TASK REQUIREMENTS: Could the entries below be reproduced exactly, with the images removed?

[DATA IN THIS EXERCISE Boundary: Start]

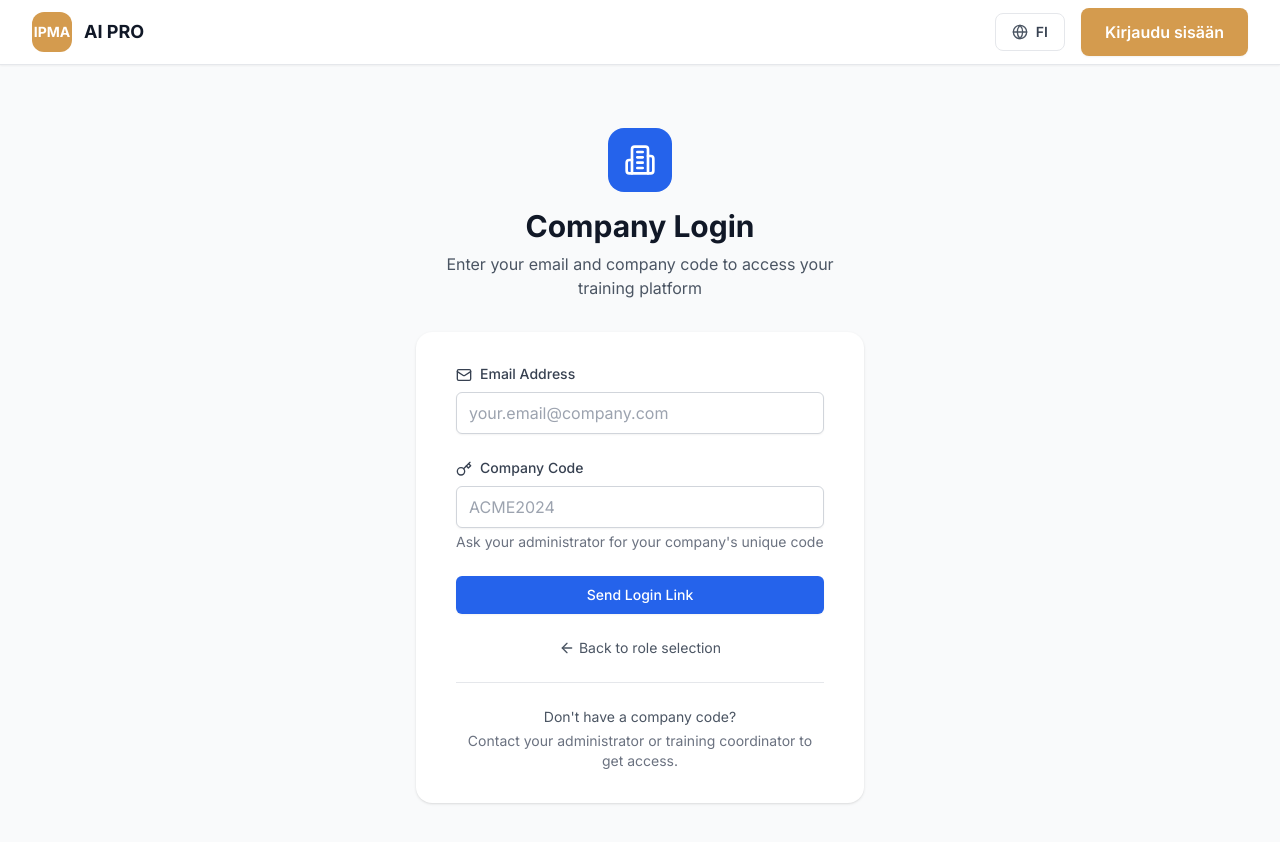
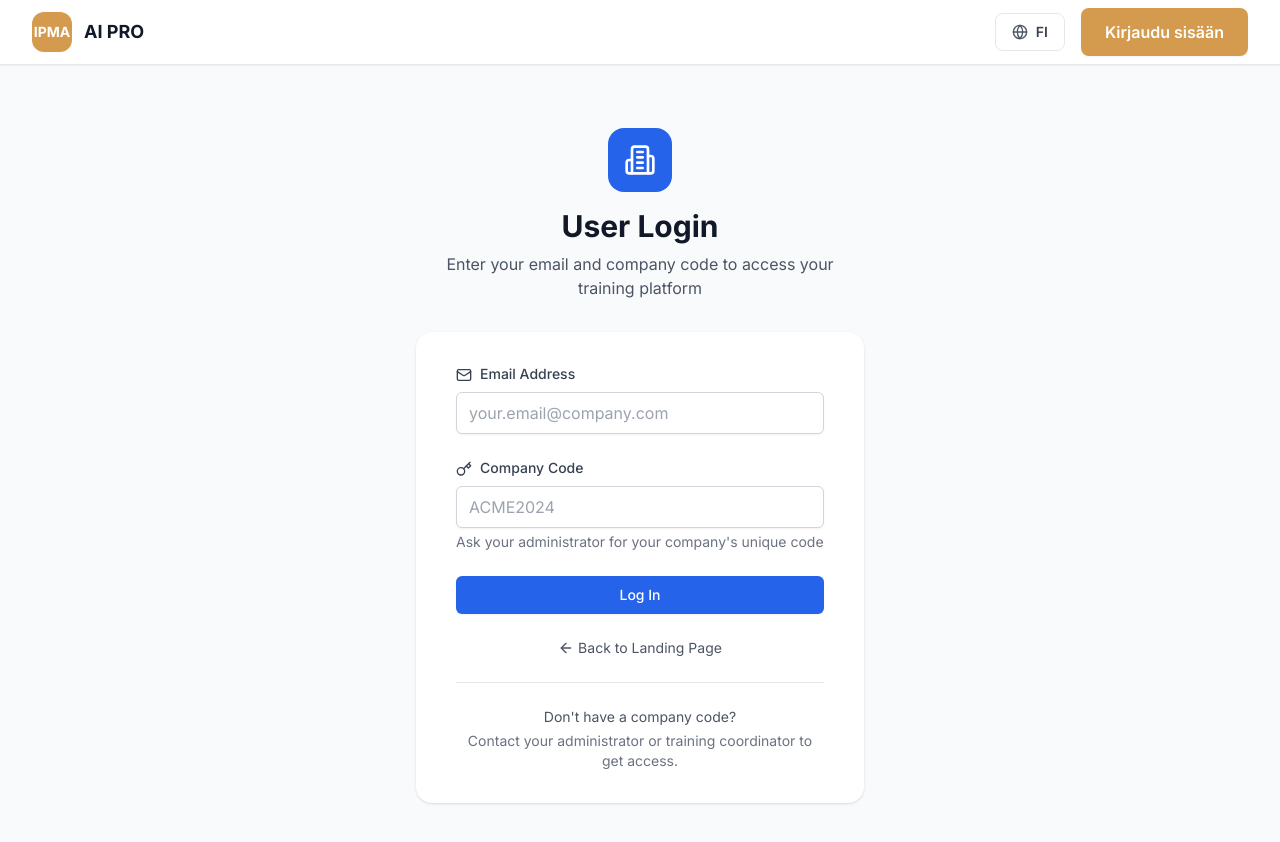
Before and after one commit to NiklasKosonen/ipma-cert-prep, a React (Vite) app: page /auth/company in a window 1280 px wide. Shown: the top 842 px of the page. Built offline with nearby package versions, Linux system fonts and the light colour scheme.

Commit message:
Fix company code expiration dates and improve login UI
- Update company code expiration dates to 2025
- Change 'Company Login' to 'User Login'
- Change 'Send Login Link' button to 'Log In'
- Change back button to go to landing page with 'Back to Landing Page' text

```diff
--- a/src/lib/mockData.ts
+++ b/src/lib/mockData.ts
@@ -144,7 +144,7 @@ export const mockCompanyCodes: CompanyCode[] = [
     companyName: 'Acme Corporation',
     isActive: true,
     maxUsers: 50,
-    expiresAt: '2024-12-31T23:59:59Z',
+    expiresAt: '2025-12-31T23:59:59Z',
     createdAt: '2024-01-01T00:00:00Z',
     updatedAt: '2024-01-01T00:00:00Z',
   },
@@ -154,7 +154,7 @@ export const mockCompanyCodes: CompanyCode[] = [
     companyName: 'Tech Solutions Ltd',
     isActive: true,
     maxUsers: 25,
-    expiresAt: '2024-12-31T23:59:59Z',
+    expiresAt: '2025-12-31T23:59:59Z',
     createdAt: '2024-01-01T00:00:00Z',
     updatedAt: '2024-01-01T00:00:00Z',
   },
@@ -164,7 +164,7 @@ export const mockCompanyCodes: CompanyCode[] = [
     companyName: 'Consulting Partners',
     isActive: false,
     maxUsers: 10,
-    expiresAt: '2024-06-30T23:59:59Z',
+    expiresAt: '2025-06-30T23:59:59Z',
     createdAt: '2024-01-01T00:00:00Z',
     updatedAt: '2024-01-01T00:00:00Z',
   },
--- a/src/pages/auth/CompanyLogin.tsx
+++ b/src/pages/auth/CompanyLogin.tsx
@@ -51,7 +51,7 @@ export const CompanyLogin = () => {
             <Building2 className="w-8 h-8 text-white" />
           </div>
           <h2 className="text-3xl font-bold text-gray-900 mb-2">
-            Company Login
+            User Login
           </h2>
           <p className="text-gray-600">
             Enter your email and company code to access your training platform
@@ -120,17 +120,17 @@ export const CompanyLogin = () => {
                 disabled={loading}
                 className="w-full flex justify-center py-2 px-4 border border-transparent rounded-md shadow-sm text-sm font-medium text-white bg-primary-600 hover:bg-primary-700 focus:outline-none focus:ring-2 focus:ring-offset-2 focus:ring-primary-500 disabled:opacity-50 disabled:cursor-not-allowed"
               >
-                {loading ? 'Sending Login Link...' : 'Send Login Link'}
+                {loading ? 'Logging In...' : 'Log In'}
               </button>
             </div>
 
             <div className="text-center">
               <Link
-                to="/auth"
+                to="/"
                 className="flex items-center justify-center text-sm text-gray-600 hover:text-gray-500"
               >
                 <ArrowLeft className="w-4 h-4 mr-1" />
-                Back to role selection
+                Back to Landing Page
               </Link>
             </div>
           </form>
```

[DATA IN THIS EXERCISE Boundary: End]

ANSWER TO THE PROBLEM:
Before and after one commit to NiklasKosonen/ipma-cert-prep, a React (Vite) app: page /auth/company in a window 1280 px wide. Shown: the top 842 px of the page. Built offline with nearby package versions, Linux system fonts and the light colour scheme.

Commit message:
Fix company code expiration dates and improve login UI
- Update company code expiration dates to 2025
- Change 'Company Login' to 'User Login'
- Change 'Send Login Link' button to 'Log In'
- Change back button to go to landing page with 'Back to Landing Page' text

```diff
--- a/src/lib/mockData.ts
+++ b/src/lib/mockData.ts
@@ -144,7 +144,7 @@ export const mockCompanyCodes: CompanyCode[] = [
     companyName: 'Acme Corporation',
     isActive: true,
     maxUsers: 50,
-    expiresAt: '2024-12-31T23:59:59Z',
+    expiresAt: '2025-12-31T23:59:59Z',
     createdAt: '2024-01-01T00:00:00Z',
     updatedAt: '2024-01-01T00:00:00Z',
   },
@@ -154,7 +154,7 @@ export const mockCompanyCodes: CompanyCode[] = [
     companyName: 'Tech Solutions Ltd',
     isActive: true,
     maxUsers: 25,
-    expiresAt: '2024-12-31T23:59:59Z',
+    expiresAt: '2025-12-31T23:59:59Z',
     createdAt: '2024-01-01T00:00:00Z',
     updatedAt: '2024-01-01T00:00:00Z',
   },
@@ -164,7 +164,7 @@ export const mockCompanyCodes: CompanyCode[] = [
     companyName: 'Consulting Partners',
     isActive: false,
     maxUsers: 10,
-    expiresAt: '2024-06-30T23:59:59Z',
+    expiresAt: '2025-06-30T23:59:59Z',
     createdAt: '2024-01-01T00:00:00Z',
     updatedAt: '2024-01-01T00:00:00Z',
   },
--- a/src/pages/auth/CompanyLogin.tsx
+++ b/src/pages/auth/CompanyLogin.tsx
@@ -51,7 +51,7 @@ export const CompanyLogin = () => {
             <Building2 className="w-8 h-8 text-white" />
           </div>
           <h2 className="text-3xl font-bold text-gray-900 mb-2">
-            Company Login
+            User Login
           </h2>
           <p className="text-gray-600">
             Enter your email and company code to access your training platform
@@ -120,17 +120,17 @@ export const CompanyLogin = () => {
                 disabled={loading}
                 className="w-full flex justify-center py-2 px-4 border border-transparent rounded-md shadow-sm text-sm font-medium text-white bg-primary-600 hover:bg-primary-700 focus:outline-none focus:ring-2 focus:ring-offset-2 focus:ring-primary-500 disabled:opacity-50 disabled:cursor-not-allowed"
               >
-                {loading ? 'Sending Login Link...' : 'Send Login Link'}
+                {loading ? 'Logging In...' : 'Log In'}
               </button>
             </div>
 
             <div className="text-center">
               <Link
-                to="/auth"
+                to="/"
                 className="flex items-center justify-center text-sm text-gray-600 hover:text-gray-500"
               >
                 <ArrowLeft className="w-4 h-4 mr-1" />
-                Back to role selection
+                Back to Landing Page
               </Link>
             </div>
           </form>
```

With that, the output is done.